And when an administration builds up the concept of “alternate facts” which are outright lies, which is the epitome of “fake news”. It becomes laughable that someone of political stature pulls this act. It’s not that political people telling lies and pushing them on the public is foreign, it’s just when they are such broad lies and it’s a repeated folly that it starts to draw the ire of those who share information with the public (aka news organizations).
Right now as many sit on the side of Trump because he is a Republican and shares ideologies with them, it seems like partisanship is what carries the “fake news” label: “Because Donald Trump is on my side of the fray and the media keeps speaking down about him, they’re the enemy as that’s how Donald Trump has marked them.” Never mind the fact they’re showing and repeating his own actions which leads to the ire from Trump himself.
Real “fake news” can be outright dismissed because it holds no sway or bearings; they’re dismissive, unimportant lies that get brushed over or ignored. That happens every day of the week in this world at the public level and in the media (via comedy).
This brings me to intelligence leaks and Trump both going nuts and downplaying the data (or attempting to) as “fake news”. If it truly was fake, irrelevant news, why did it lead to the resignation of a high profile member of the administration? Why is the leak now sought by Trump and put down by him?
This isn’t attempting to be a partisan attack, people. If you are on the political right and see truth in “fake news” labeling from Trump, what you’re seeing is Donald Trump upset that he isn’t getting played up while his actions as president have been divisive (the immigration executive order) and non-secure (Mar-A-Lago last week), let alone in conflict with allies around the globe along with more security issues nationally (U.S. / Russia ties on the sly). That’s not something to side with, not with how he’s done it. It’s also not a reason to consider news “fake”.
For those of us who want attention and to be in the spotlight, it hurts to have a negative be what the attention happens to be. That’s Donald Trump’s reaction to news coverage. His chaotic path (immigration, the Yemen attack, the anti-environmental scree, his dislike of due process, etc and how he handles them) draws the negative reaction. That’s not a partisan reaction; it’s a reaction to a president forcing his hand (with little involvement in the process) during his first 30 days in power.
“Fake news”? Y’know, for all the anti-Saturday Night Live messages that Trump has tweeted, he’s co-opting a label from two decades ago when Norm Macdonald hosted “Weekend Update” on the show. Macdonald would spew the line before he started his dignified-yet-comedic act. It was done for humor sake.
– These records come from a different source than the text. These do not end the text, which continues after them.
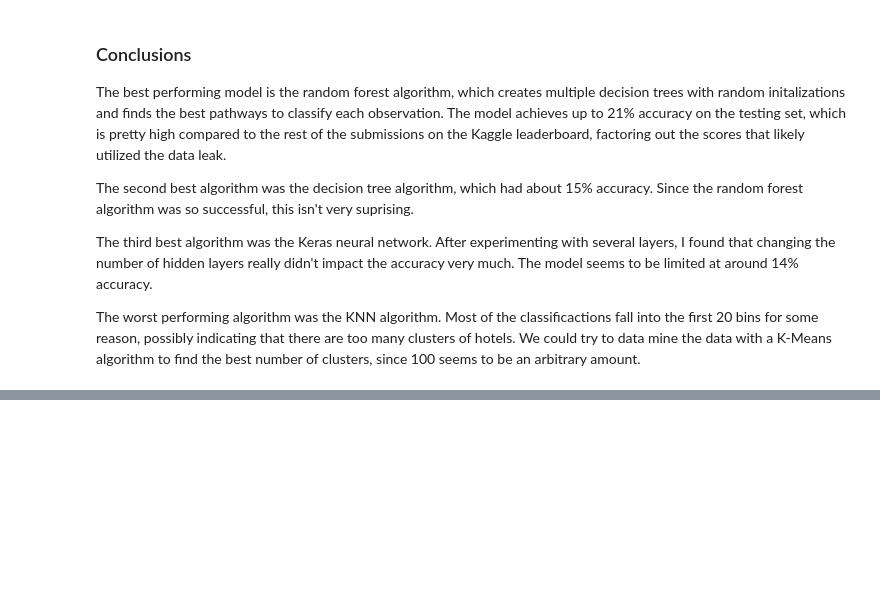
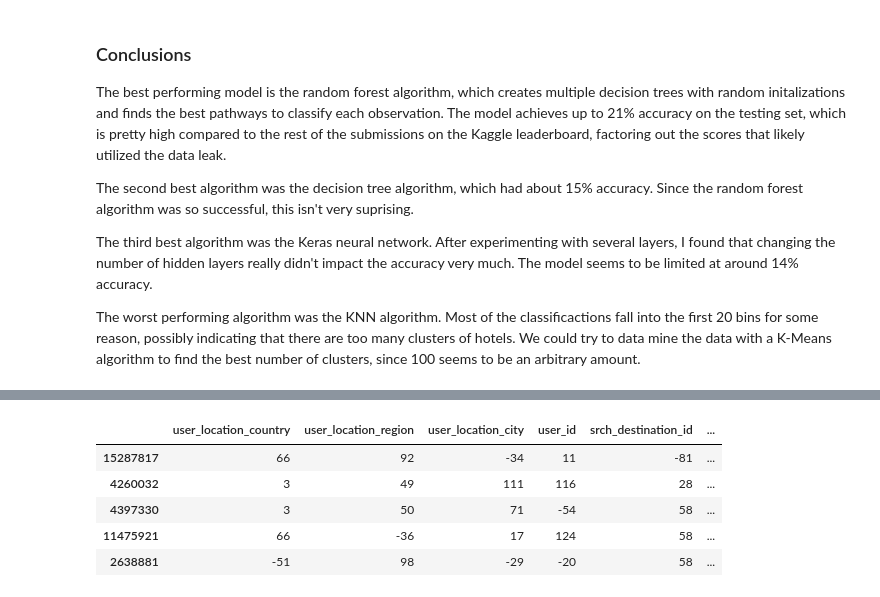
Before and after one commit to MichaelHotaling/DSC-Classes, a Jupyter notebook: DSC630/Week 7/Assignment 7.2 Create Optimal Hotel Recommendations.ipynb, the cells around one changed output, grey strips where cells are left out. Saved outputs shown, nothing was run; the diff lists cells and outputs as text; code cells hidden in the pictures; blank space fills up the shorter version.

```diff
--- a/DSC630/Week 7/Assignment 7.2 Create Optimal Hotel Recommendations.ipynb
+++ b/DSC630/Week 7/Assignment 7.2 Create Optimal Hotel Recommendations.ipynb
@@ -610,0 +614,39 @@ The worst performing algorithm was the KNN algorithm. Most of the classificactio
+# %%
+# Splitting the data into training and testing sets
+
+df = load_data()
+train, test = train_test_split(df, test_size=0.2)
+
+
+#train = load_data('train.csv')
+#test = load_data('test.csv')
+# %%
+# Finding the most commonly booked hotels by unique user ID and search destination.
+df2 = train.groupby(['user_location_country',
+                     'user_location_region',
+                     'user_location_city',
+                     'user_id',
+                     'srch_destination_id',
+                     'hotel_cluster'])['is_booking'].agg(['count']).reset_index()
+
+df2.sort_values('count', inplace=True)
+
+# Renaming the hotel_cluster column so it won't cause issues during merging
+df2.rename(columns={'hotel_cluster':'hotel_cluster_pred'}, inplace=True)
+
+# Keeping only the highest trafficked hotels since we sorted by count. "last" will keep the last entry per hotel and since
+# sorted by values, we will keep the highest value
+df2 = df2.drop_duplicates(subset=['user_location_country',
+                                  'user_location_region',
+                                  'user_location_city',
+                                  'user_id',
+                                  'srch_destination_id'
+                                 ], keep="last")
+df2.tail()
+# %% [output]
+|  | user_location_country | user_location_region | user_location_city | user_id | srch_destination_id | ... |
+| 15287817 | 66 | 92 | -34 | 11 | -81 | ... |
+| 4260032 | 3 | 49 | 111 | 116 | 28 | ... |
+| 4397330 | 3 | 50 | 71 | -54 | 58 | ... |
+| 11475921 | 66 | -36 | 17 | 124 | 58 | ... |
+| 2638881 | -51 | 98 | -29 | -20 | 58 | ... |
```
Also changed, not shown: parts of 10 cells of this notebook.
Trump’s bellowing of “fake news”? He doesn’t like how he’s framed and it paints him in a negative light – because the story and facts (not “alternate facts”) frame the picture as just that: negative.